The California poet Robinson Jeffers called his philosophy “inhumanism.” Since no school of inhumanism has arisen since he coined the term, he can safely be referred to as the inhumanist. These pages are inspired by a profound respect, admiration, and compassion for the man and his work and so are dedicated to the same.
You read right: the man. The word dedicated should not be read to imply that the content of these pages will never be critical of the poet. He is treated herein as a mere man, perfectly capable of writing a bad verse.
A further point of clarification: these pages are not focused upon the philosophy of inhumanism, a world view that is not treated herein as a philosophy per se, but principally as an attribute, an appendage, and an artifice of a man who himself wasn't always dedicated to it as a philosophy in an abstract sense.
These pages have been composed and organized by Dan Jensen, a Jeffers enthusiast, husband, father, dogwalker, and software developer who resides in San José, California. Dan's primary web presence is kaweah.com. He has also operated Idol Chatter, a collection of articles on religion and idolatry, featuring Dan's religion of birth.
It is good to see another Jeffers site coming online. Together with Alma Venus, we now have a start toward a more robust online presence for Jeffers. This is needed. I do not believe we will ever see the "Jeffers Renaissance" predicted and promised -- (sometimes even announced) -- by various Jeffers critics. Jeffers is hard medicine and not likely to find a large audience in the gentle groves of academe. I could be mistaken, of course, but over the last 30 years, I have not seen any evidence of broad assimilation. True, the poetry is all published now in a uniform edition complete with editorial apparatus, and the letters have been collected in three enormous indexed volumes. A new collection of essays has just been issued. All welcome signs of continued interest and devotion, but no indication of renewed popularity or academic assimilation. One still does not find Jeffers on the shelves of big box bookstores along with Frost, Whitman, Yeats and Eliot. Jeffers is still being weeded from standard anthologies to make room for others more welcome to the contemporary taste of American universities. No, Jeffers is not waiting to be returned to a mass readership, and why should we wish it in any case? If we do, I submit we have not been reading him very well.

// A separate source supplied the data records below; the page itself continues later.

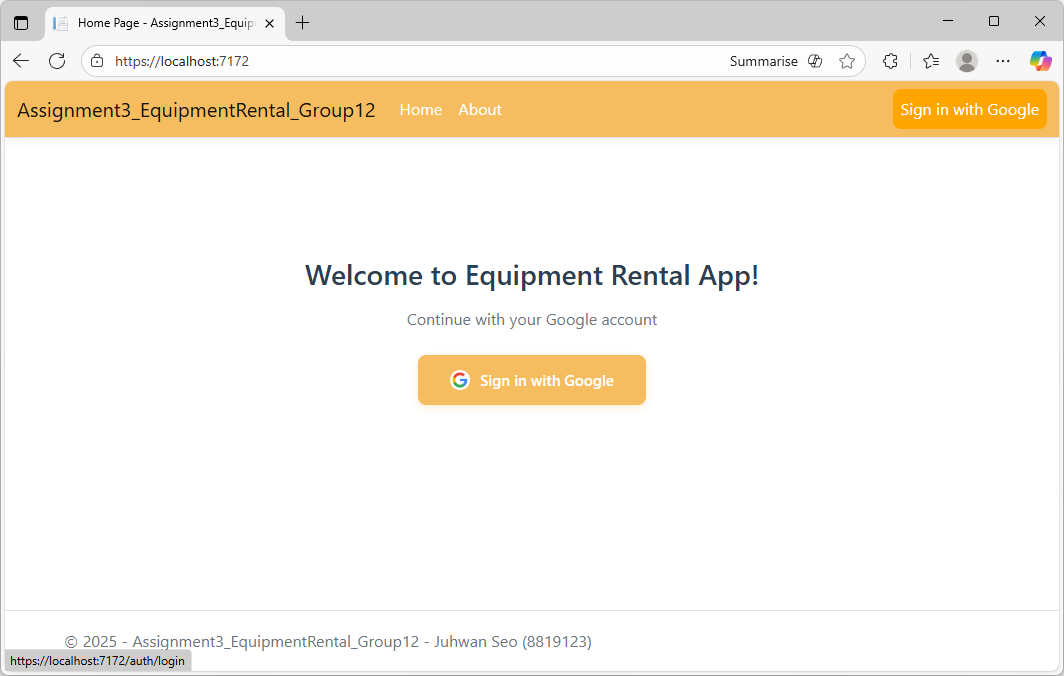
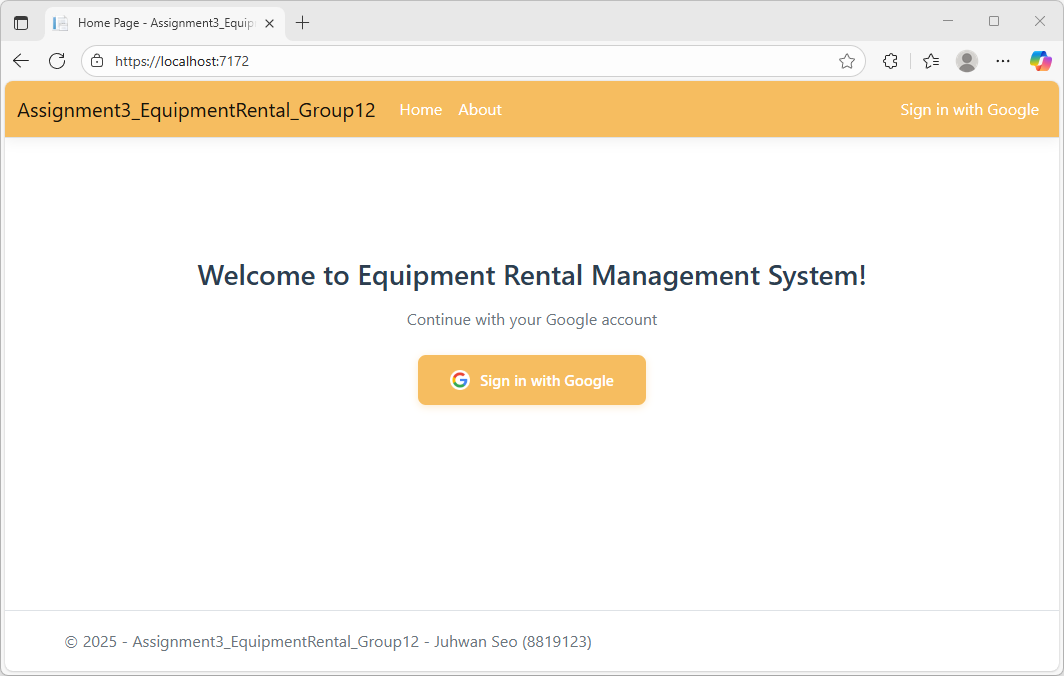
Update Dashboard pages

diff --git a/Assignment3_EquipmentRental_UI_Group12/wwwroot/css/site.css b/Assignment3_EquipmentRental_UI_Group12/wwwroot/css/site.css
@@ -124,3 +124,28 @@ padding: 0.75rem 0;
         color: #f5a742;
         text-decoration: underline;
     }
+
+/* Dashboard styles */
+.dashboard-message {
+    color: #6c757d;
+    font-size: 1rem;
+    margin-top: 1.5rem;
+    font-style: italic;
+}
+
+.role-badge {
+    display: inline-block;
+    padding: 0.35rem 0.75rem;
+    border-radius: 6px;
+    font-weight: 600;
+    font-size: 0.95rem;
+    color: white;
+}
+
+.role-admin {
+    background-color: #f6bd60;
+}
+
+.role-user {
+    background-color: #84a98c;
+}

I am convinced, however, that there is a Jeffers diaspora. Readers who know the poet and his poems and value both without misgivings about his lack of critical approval in English Literature departments. This dispersed readership needs a forum. The noble Robinson Jeffers Association (RJA) does not currently serve this purpose. It is focused now on academic conferences and publications. Both important activities, but more is needed to serve and support the Jeffers legacy. Sites like this are needed to activate an ongoing discussion and exchange between readers who may not be academic professionals (or who may be), but who are readers of the poet, and for whom the poet is something more than an academic property or a professional interest. For some, Jeffers is a living presence whose words matter as much as life. I count myself among them. I am always glad to encounter someone who knows Jeffers. I am always pleased to hear is work discussed. I have lived with his words for many decades now, and I find as I grow older that he becomes more important than ever. If his influence is not broad, I believe it has been deep. That is the legacy that needs to be preserved.
Jeffers was not always a careful writer. He is guilty of various faults. He is provocative and problematic and disturbing. Regardless, he remains a great poet and a profound thinker, one of the most shatteringly challenging writers we have ever had.
Thanks to Dan (and Alma Venus) for beginning to open discussion.
Agreed. I'm sure Robinson Jeffers craved recognition like anyone else, but then he may have had much less use for "popularity" and academic accolades. There was clearly an inner tension at work in the man in this regard.
This site started as an exercise to sharpen my skills as a web developer. It looked a bit silly without content, so I added some text that I at leat had the rights to. Maybe it can be steered toward something that can be of more general use, to at least help in drawing discussions on Jeffers out into light of public awareness. For folks like yourself, maybe a site like this can become a means to discuss topics that interest you, or maybe just a means to feeling that you're not the only person outside of the California coast reading Jeffers! Maybe there is an opporunity to develop more of a sense of community. As concerned as so many Jeffers enthusiasts seem about his lack of popularity and academic recognition (and "anthological" recognition), it often seems as though Jeffers is the idol of a secret society. This, of course, is essentially due to the fact that there are so few fans of Jeffers' work, many of them getting on in the years, so we have ourselves a de-facto cult (said with ironic pride).
All that said, the RJA may yet come through with discussion forums. Mick McAllister, Mr. Alma Venus himself, is working to add forums to the RJA web site.
Still, there may yet remain a point to the existence of "unaffiliated" sites (such as Alma Venus) that might not need to follow the same guidelines that authorized organizations such the RJA and THF might be tied to. I named this site "the inhumanist," using Jeffers' own subversive language, thinking that I would prefer it to be a site that isn't too worried about advocacy or public impressions. That might limit its popularity, but I doubt that Jeffers would mind!